The series, sponsored by Bud Light Seltzer, will debut new episodes at texasmonthly.com/soundcheck every Tuesday and Thursday at 4 p.m. from August 11 to August 25, 2020.
Here’s who we have coming up:
Tuesday, August 11 | Sarah Jarosz
In June, this three-time Grammy winner released World on the Ground, a collection of stories inspired by her hometown of Wimberley. She recently released a new video for one of the album’s tunes, “Johnny,” which was named one of the Best Songs of 2020 by Time magazine.
Thursday, August 13 | Charley Crockett
A descendent of frontiersman Davy Crockett, this Austin-based singer-songwriter released his eighth record, Welcome to Hard Times, last Friday. In a recent Texas Monthly piece, Jewly Hight described its central theme as “wily survival in a socially, politically, and economically rigged system.” A series of three new music videos he shot last week at Austin’s Sam’s Town Point will be released soon.
Tuesday, August 18 | Sir Woman
Kelsey Wilson, whom Texas music fans will recognize from her time in the critically acclaimed Americana act Wild Child, is Sir Woman. In March, the project—which melds indie pop with R&B and gospel—was awarded Best New Band at the Austin Music Awards. The group’s debut EP is tentatively due later this month, and you can get a preview from the first single, “Making Love,” which is accompanied by a video that features fans and friends dancing to the tune while holed up in quarantine.
Thursday, August 20 | David Ramirez
Raised in Houston and now based in Austin, the prolific singer-songwriter has a new album, My Love Is a Hurricane, a collection of love songs that chronicle a particularly heartbreaking breakup. And while the album was written pre-pandemic, Texas Monthly recently noted that “while the world is a stranger and more terrifying place … the album nonetheless takes on a different kind of immediacy now.” To promote the record’s release, Ramirez recorded this version of the title track from home:
Tuesday, August 25 | Los Coast

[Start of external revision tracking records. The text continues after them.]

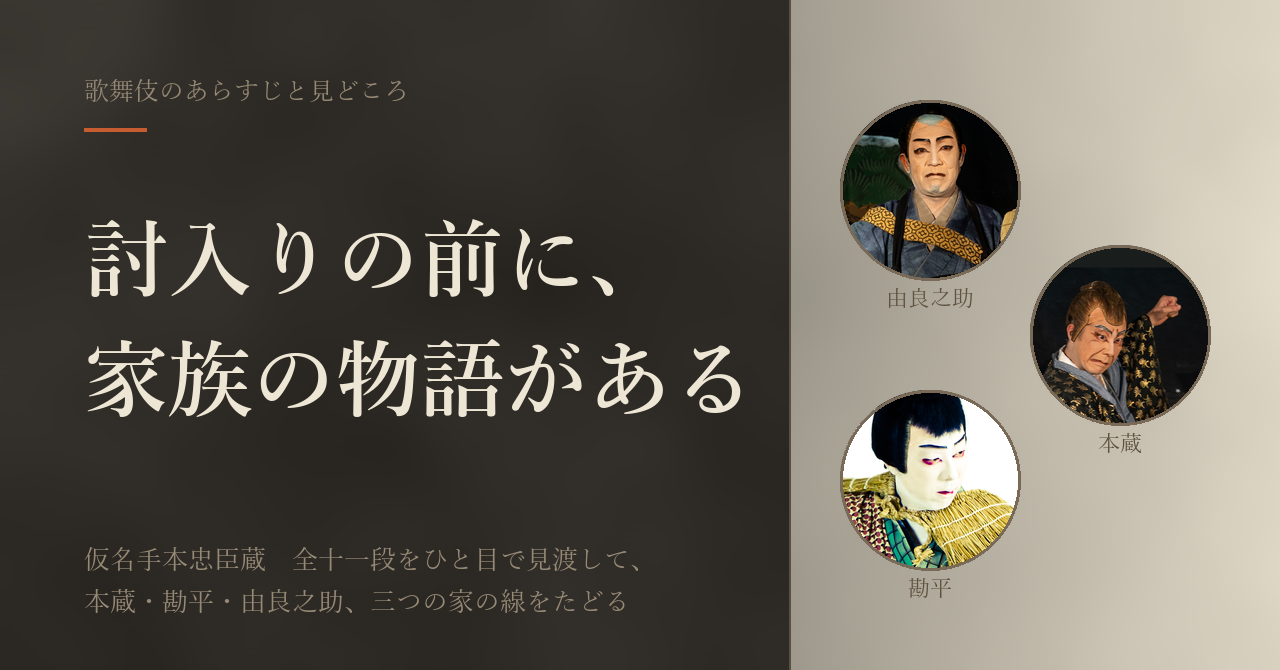
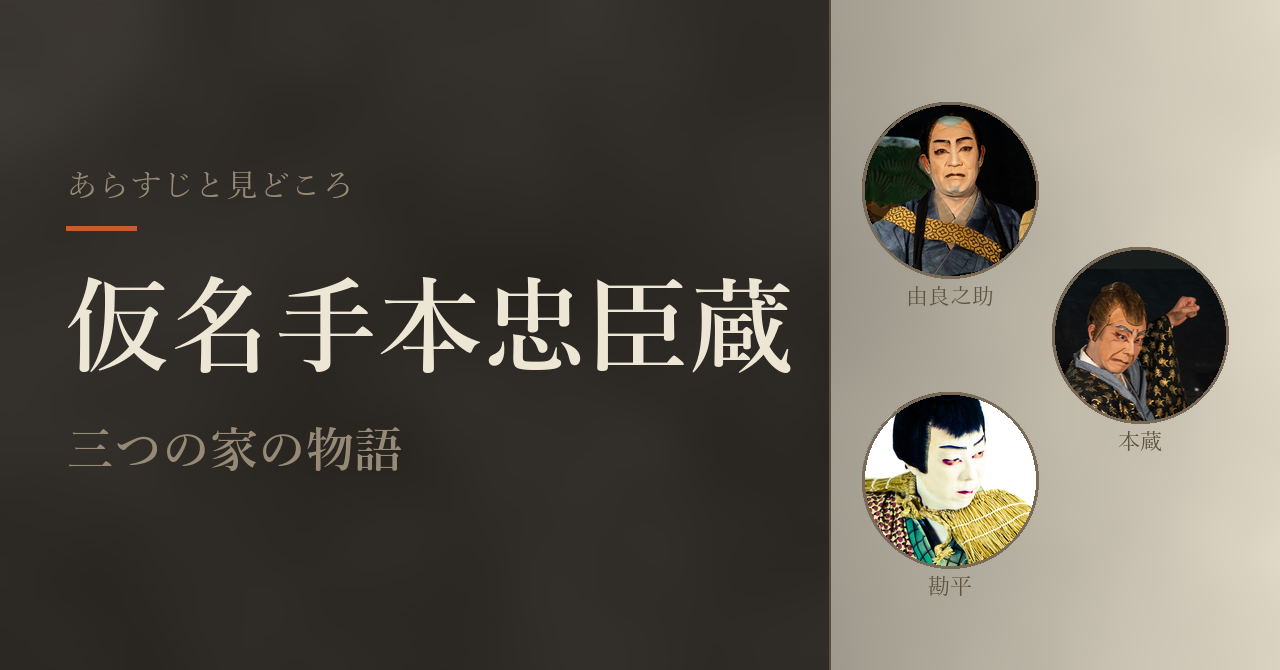
note記事: 忠臣蔵の見出し画像を演目名主役のシンプルな形に
文字は「あらすじと見どころ」「仮名手本忠臣蔵」「三つの家の物語」の三つだけにし、
下の説明文を外す。演目名104px・添え48px・肩32px。右の紙は三人の顔（由良之助・本蔵・勘平）。
通し上演の時期に演目名で探す人に向け、縮小表示でも演目名が読める大きさにした。

diff --git a/note-articles/thumbnails/gen_thumb_chushingura_photo.py b/note-articles/thumbnails/gen_thumb_chushingura_photo.py
@@ -18,7 +18,7 @@ import gen_thumb_chushingura as T  # noqa: E402  墨地・和紙・フォント
 import gen_kankeizu_chushingura as K  # noqa: E402  丸写真
 
 W, H = T.W, T.H
-X0 = 790  # 紙の左端（文字版より広く取る）
+X0 = 830  # 紙の左端（文字版より広く取る）
 
 
 def main():
@@ -27,27 +27,26 @@ def main():
     img = Image.fromarray(np.clip(arr, 0, 255).astype(np.uint8)).convert("RGB")
     d = ImageDraw.Draw(img)
 
-    f_eyebrow = T.font(T.MIN, 25)
-    f_main = T.font(T.MINB, 84)
-    f_foot = T.font(T.MIN, 26)
+    f_eyebrow = T.font(T.MIN, 32)
+    f_main = T.font(T.MINB, 104)    # 演目名を主役に
+    f_sub = T.font(T.MINB, 48)      # 記事の読み筋
     f_label = T.font(T.MIN, 22)
 
-    x = 84
-    d.text((x, 78), "歌舞伎のあらすじと見どころ", font=f_eyebrow, fill=T.INK_DIM)
-    d.rectangle([x, 128, x + 62, 131], fill=T.AKANE)
-    d.text((x, 216), "討入りの前に、", font=f_main, fill=T.INK)
-    d.text((x, 336), "家族の物語がある", font=f_main, fill=T.INK)
-    d.text((x, 546), "仮名手本忠臣蔵　全十一段をひと目で見渡して、", font=f_foot, fill=T.INK_DIM)
-    d.text((x, 588), "本蔵・勘平・由良之助、三つの家の線をたどる", font=f_foot, fill=T.INK_DIM)
+    # 文字は三つだけ: 肩・演目名・添えの一行。下の説明文は置かない
+    x = 66
+    d.text((x, 168), "あらすじと見どころ", font=f_eyebrow, fill=T.INK_DIM)
+    d.rectangle([x, 226, x + 70, 230], fill=T.AKANE)
+    d.text((x, 272), "仮名手本忠臣蔵", font=f_main, fill=T.INK)
+    d.text((x, 424), "三つの家の物語", font=f_sub, fill=T.INK_DIM)
 
     # 右端の紙: 三つの家の顔
-    faces = [("yura", 930, 190, 180), ("honzo", 1120, 335, 180), ("kanpei", 930, 480, 180)]
+    faces = [("yura", 950, 190, 176), ("honzo", 1140, 335, 176), ("kanpei", 950, 480, 176)]
     for key, cx, cy, dia in faces:
         p = K.round_photo(key, dia)
         img.paste(p, (int(cx - dia / 2), int(cy - dia / 2)), p)
         d.ellipse([cx - dia / 2, cy - dia / 2, cx + dia / 2, cy + dia / 2],
                   outline=(120, 106, 86), width=3)
-    labels = [("由良之助", 930, 190 + 90 + 6), ("本蔵", 1120, 335 + 90 + 6), ("勘平", 930, 480 + 90 + 6)]
+    labels = [("由良之助", 950, 190 + 88 + 6), ("本蔵", 1140, 335 + 88 + 6), ("勘平", 950, 480 + 88 + 6)]
     for text, cx, ty in labels:
         w = d.textlength(text, font=f_label)
         d.text((cx - w / 2, ty), text, font=f_label, fill=(96, 82, 64))
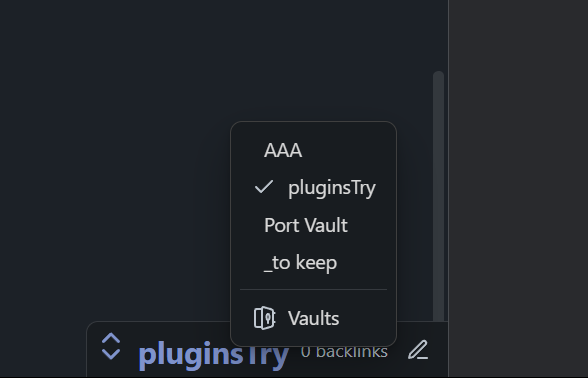
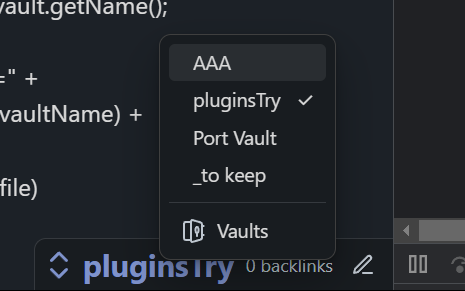
1

diff --git a/src/menu.ts b/src/menu.ts
@@ -4,25 +4,25 @@ import { vaultPaths } from "./getVaults";
 
 addIcon("buttonSVG", vaults_picker);
 
-
 export function vaultsMenu(evt: MouseEvent) {
     const menu = new Menu()
     const currentVaultPath = this.app.vault.adapter.basePath;
 
     vaultPaths.forEach((vaultPath) => {
         const vaultName = getName(vaultPath);
+        const title = currentVaultPath === vaultPath ? `${vaultName}\u00A0\u00A0\u00A0\u2713` : vaultName;
+
         menu.addItem((item) => {
             item
-                .setTitle(vaultName)
-                .setIcon(currentVaultPath === vaultPath ? "checkmark" : "")
+                .setTitle(title)
                 .onClick(async () => {
                     if (currentVaultPath !== vaultPath) {
                         window.open(`obsidian://open?vault=${encodeURIComponent(vaultName)}`
                         );
                     }
                 })
-        });
-    });
+        })
+    })
 
     menu.addSeparator();
 

diff --git a/src/main.ts b/src/main.ts
@@ -17,9 +17,9 @@ export default class StatusBarVaultName extends Plugin {
 		const vaultName = this.app.vault.getName();
 		const statusBar = document.querySelector('.status-bar')
 		this.title = document.createElement('div');
+		statusBar?.prepend(this.title)
 		this.title.innerHTML = `${chevrons} ${vaultName}`;
 		this.title.classList.add("status-bar-vault-name");
-		statusBar?.prepend(this.title)
 		this.updateTitleStyle();
 		this.title.addEventListener('click', vaultsMenu.bind(this));
 	}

Last year, Rolling Stone declared Los Coast “Austin’s best-kept secret,” though their genre-jumping psychedelic-leaning debut—last year’s Samsara—ended up going a long way toward establishing national buzz-band status. After touring with Austin’s Gary Clark Jr. last year, they recently teamed up with him for a one-off charity single—a cover of Sam Cooke’s “A Change Is Gonna Come”—that benefits DAWA, which provides emergency financial need to musicians, artists, social workers, teachers, healing practitioners, and service industry workers of color.